Security felt like an inevitable outlet for this type of tech. Body pose estimation is an obvious companion to face tracking. There are certain poses that can arouse suspicion in given, normalised situations. The way your body moves is after all the reaction to a mental state. Maybe you’ve just stolen something from the candy isle, maybe you’re feeling depressed, in love… we will be able to track your inner world of emotions in a combination of face and body pose estimation. We don’t really want to, but we will.

As a company we had been deepening our product dev expertise in health and, when we started to get jittery with how long we had been working on the body pose estimation tech, in hindsight a mistake, we pivoted to a health product. BTW, first lesson to take out: it’s not considered a pivot if you pull out way before failing. It’s more aptly called a waste of energy and bad planning. Regardless, a health pivot felt more aligned with our thinking at the time and also with the state of our tech. Being useful, human centric… We imagined building a business that uses computer vision to guide people through a set of exercises in various disciplines, yoga, tai-chi… physical rehabilitation. A personal trainer, Alexa style, after all why look at a screen when you can have a voice look at you, estimate your body pose against a database of masters, and tell you what pose to strike next. We called it Stand. [Screengrab of the site, now offline].

As a venture builder, most of the ventures we create will be nothing but learning exercises. Failing fast and sometimes not so fast. Expensive learning exercises at best. From a vision perspective it’s great to now see similar companies and concurrent goals come to life. It proves that our instinct is correct. You’re never alone with a good idea. Timing and luck play an important role. We tend to be early.

At a deeper level, what is at stake is a more meaningful interface between computers and humans. 10 years ago computers did not understand our voice, they could not recognise the world around them through imagery. Today they do so, and in many cases more accurately than us. The combination of more powerful machine learning models and the availability of data (our voice and imagery), has made computers better than us at specific tasks. Mechanisation created a new reality in the 18 and 19th centuries. Humans went from machines to machine minders. Mechanisation gave way to automation. A new age for mankind and the planet. Humans can just focus on being creatively human. As computers begin to see and hear more accurately than us, we will be able to shed layers of vulgar style, brand and performance and go straight to the core of what makes us unique, our emotional and health identity and our ability to dream. 

The future we have been working on and desire, is one where visions like the one of Glimpse and Stand become a reality.

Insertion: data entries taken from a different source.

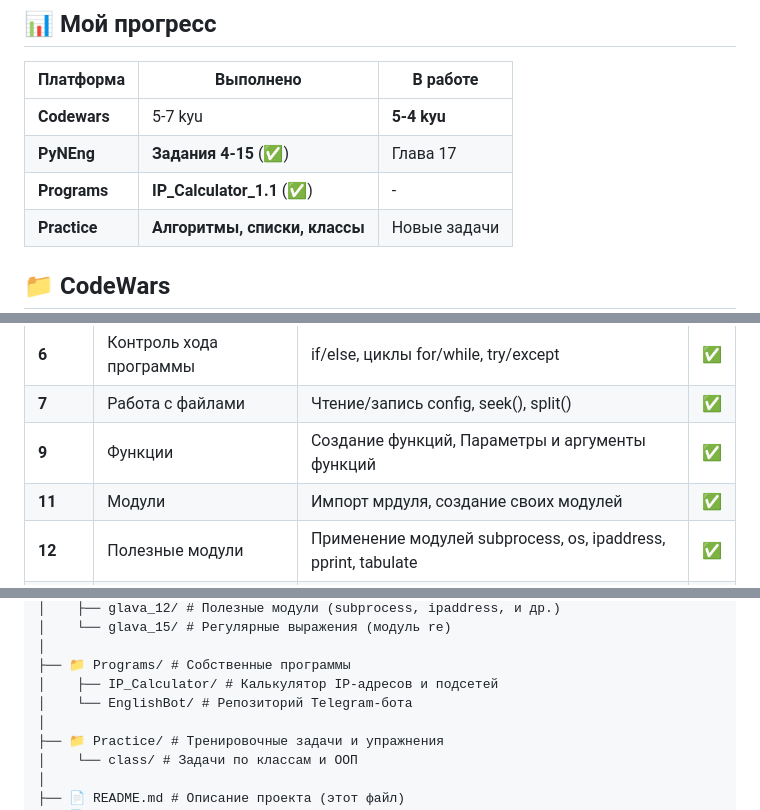
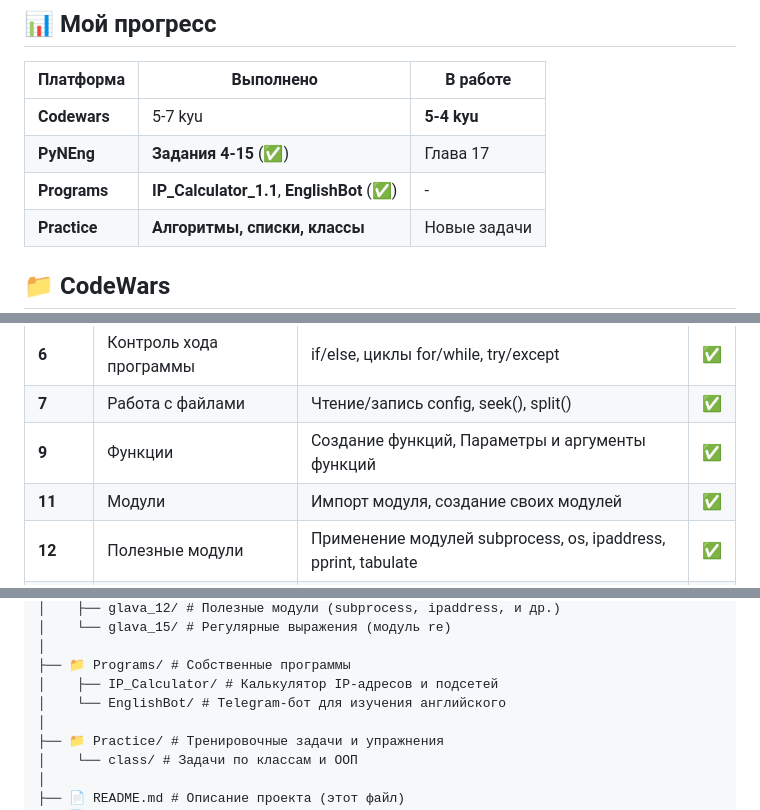
Before and after one commit to Yurovskiy-Yuriy/my-Python, a Markdown page: README.md, 3 parts joined by grey strips. Rendered like a GitHub page.

Commit message:
remix readme.md

```diff
--- a/README.md
+++ b/README.md
@@ -10,7 +10,7 @@
 | ------------------ | -------------------------------------------------------- | ----------------------- |
 | **Codewars** | 5-7 kyu                                                  | **5-4 kyu**       |
 | **PyNEng**   | **Задания 4-15** (✅)                      | Глава 17           |
-| **Programs** | **IP_Calculator_1.1** (✅)                         | -                       |
+| **Programs** | **IP_Calculator_1.1**, **EnglishBot**  (✅)                         | -                       |
 | **Practice** | **Алгоритмы, списки, классы** | Новые задачи |
 
 ## 📁 CodeWars
@@ -51,7 +51,7 @@
 | **6**  | Контроль хода программы     | if/else, циклы for/while, try/except                                                | ✅ |
 | **7**  | Работа с файлами                   | Чтение/запись config, seek(), split()                                        | ✅ |
 | **9**  | Функции                                   | Создание функций, Параметры и аргументы функций | ✅ |
-| **11** | Модули                                     | Импорт мрдуля, создание своих модулей                    | ✅ |
+| **11** | Модули                                     | Импорт модуля, создание своих модулей                    | ✅ |
 | **12** | Полезные модули                    | Применение модулей subprocess, os, ipaddress, pprint, tabulate          | ✅ |
 | **15** | Модуль re                                  | Применение модуля re для регулярных выражений      | ✅ |
 
@@ -90,7 +92,7 @@ my-Python/
 │
 ├── 📁 Programs/ # Собственные программы
 │    ├── IP_Calculator/ # Калькулятор IP-адресов и подсетей
-│    └── EnglishBot/ # Репозиторий Telegram-бота
+│    └── EnglishBot/ # Telegram-бот для изучения английского
 │
 ├── 📁 Practice/ # Тренировочные задачи и упражнения
 │    └── class/ # Задачи по классам и ООП
```
Also changed, not shown: other parts of README.md (+2 -0 lines).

One to disrupt the fashion industry, the other a full body health companion. 

A surprisingly more planet centric reality, just around the corner.